Brent crude slipped toward $109 a barrel on Thursday on rising U.S. oil stockpiles, while fears that the world's largest economy might miss a deadline for next year's budget and risk a recession also kept bulls in check.
Brent crude fell 19 cents to $109.31 a barrel by 1112 GMT, while U.S. crude was at $86.34, down 43 cents. The January Brent contract expires on Friday.
The U.S. dollar strengthening almost 0.2 percent against a basket of currencies also weighed on oil prices.
Deadlocked talks to avert a "fiscal cliff" of steep tax hikes and budget cuts in the United States returned to investors' focus after announcements by the U.S. Federal Reserve of more monetary stimulus buoyed global markets on Wednesday.
Failure to reach a compromise on the U.S. budget by the end of the year risks pushing the world's biggest oil consumer into recession and has stoked fears that a fragile recovery trend emerging in China and some other countries would be stifled.
Sharp differences on the 2013 budget persisted between Congressional Republicans and the White House on Wednesday, when negotiators warned the showdown could drag on past Christmas.
"People are worried about the economy, the fiscal cliff in the U.S. and the European economy still remains a tricky one," said Richard Langkemper, analyst at Argos North Sea Group in Rotterdam.
"Refinery margins in Europe are very thin at the moment," he added.
U.S. crude inventories rose last week against expectations of a fall while gasoline and distillates stockpiles jumped more than expected.
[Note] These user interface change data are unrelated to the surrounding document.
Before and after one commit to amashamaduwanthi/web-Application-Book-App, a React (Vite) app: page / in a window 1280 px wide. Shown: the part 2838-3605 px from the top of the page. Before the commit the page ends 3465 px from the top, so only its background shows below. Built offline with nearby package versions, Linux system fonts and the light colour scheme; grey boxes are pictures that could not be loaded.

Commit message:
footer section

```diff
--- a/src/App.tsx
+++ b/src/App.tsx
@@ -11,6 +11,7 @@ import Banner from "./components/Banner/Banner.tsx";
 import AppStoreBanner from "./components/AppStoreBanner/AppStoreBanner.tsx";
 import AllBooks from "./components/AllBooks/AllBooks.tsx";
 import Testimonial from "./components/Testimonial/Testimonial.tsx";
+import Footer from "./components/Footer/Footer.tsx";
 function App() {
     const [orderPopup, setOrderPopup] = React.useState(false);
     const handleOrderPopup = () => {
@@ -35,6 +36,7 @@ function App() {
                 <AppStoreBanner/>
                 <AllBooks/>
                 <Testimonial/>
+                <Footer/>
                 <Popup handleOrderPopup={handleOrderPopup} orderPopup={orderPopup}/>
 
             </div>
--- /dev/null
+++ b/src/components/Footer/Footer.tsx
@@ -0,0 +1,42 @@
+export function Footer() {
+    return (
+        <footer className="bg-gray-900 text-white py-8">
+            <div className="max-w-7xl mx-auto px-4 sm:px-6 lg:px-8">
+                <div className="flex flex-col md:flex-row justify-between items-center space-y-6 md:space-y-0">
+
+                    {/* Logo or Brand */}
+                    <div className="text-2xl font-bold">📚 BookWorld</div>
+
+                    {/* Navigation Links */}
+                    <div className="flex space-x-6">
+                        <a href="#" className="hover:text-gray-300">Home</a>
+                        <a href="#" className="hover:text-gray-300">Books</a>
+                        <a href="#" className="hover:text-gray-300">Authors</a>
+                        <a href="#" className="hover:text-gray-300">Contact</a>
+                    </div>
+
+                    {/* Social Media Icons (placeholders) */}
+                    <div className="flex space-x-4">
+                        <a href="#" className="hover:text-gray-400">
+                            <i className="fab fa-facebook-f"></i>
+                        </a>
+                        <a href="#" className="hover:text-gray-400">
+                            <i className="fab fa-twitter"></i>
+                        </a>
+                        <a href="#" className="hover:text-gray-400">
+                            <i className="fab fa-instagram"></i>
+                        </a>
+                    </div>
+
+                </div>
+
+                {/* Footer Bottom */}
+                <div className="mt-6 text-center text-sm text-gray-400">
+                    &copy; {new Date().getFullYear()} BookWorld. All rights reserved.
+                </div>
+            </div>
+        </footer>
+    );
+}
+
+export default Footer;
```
The jump in fuel stocks came despite a pull-back in refinery output and steady import levels.
"You saw distillates stocks and especially gasoline going up, people may be worried about demand now," Langkemper said.
Demand will be sluggish through 2013 as economic expansion stays tepid and crude supply levels comfortable, which could ease price pressure on consumers, the International Energy Agency (IEA) said.
Global oil demand would grow 865,000 barrels per day in 2013 to hit 90.5 million bpd, the IEA said.
OPEC TARGET UNCHANGED
In Vienna, OPEC ministers agreed to retain the producer group's 30-million barrels-a-day output target and meet next on May 31.
"It became clear once again that the cartel is relatively unwilling to act, especially when prices are high," Commerzbank commodity analysts said in a note.
The target is higher than what is required from OPEC to meet demand next year, some market observers say, but the excess supply has cushioned the impact on prices from a sharp drop in Iranian oil exports due to sanctions this year.
Big powers hope soon to agree with Iran to hold a new round of nuclear talks in another bid to resolve a protracted dispute over Tehran's atomic programme.
Inspectors from the U.N. nuclear watchdog arrived in Tehran in the first such meeting since August to ease international concerns over Iran's disputed nuclear programme.
For oil products, U.S. heating oil and gasoline futures slipped after Wednesday's sharp gains following a fire at Motiva's refinery in Port Arthur, Texas, the largest in the United States.
Worries about supply disruptions kept losses in check as Syria's forces of President Bashar al-Assad have fired ballistic missiles against rebels in recent days, in what U.S. officials described as an escalation in the 20-month civil war. (Additional reporting by Florence Tan in Singapore; Editing by Alison Birrane and Jason Neely)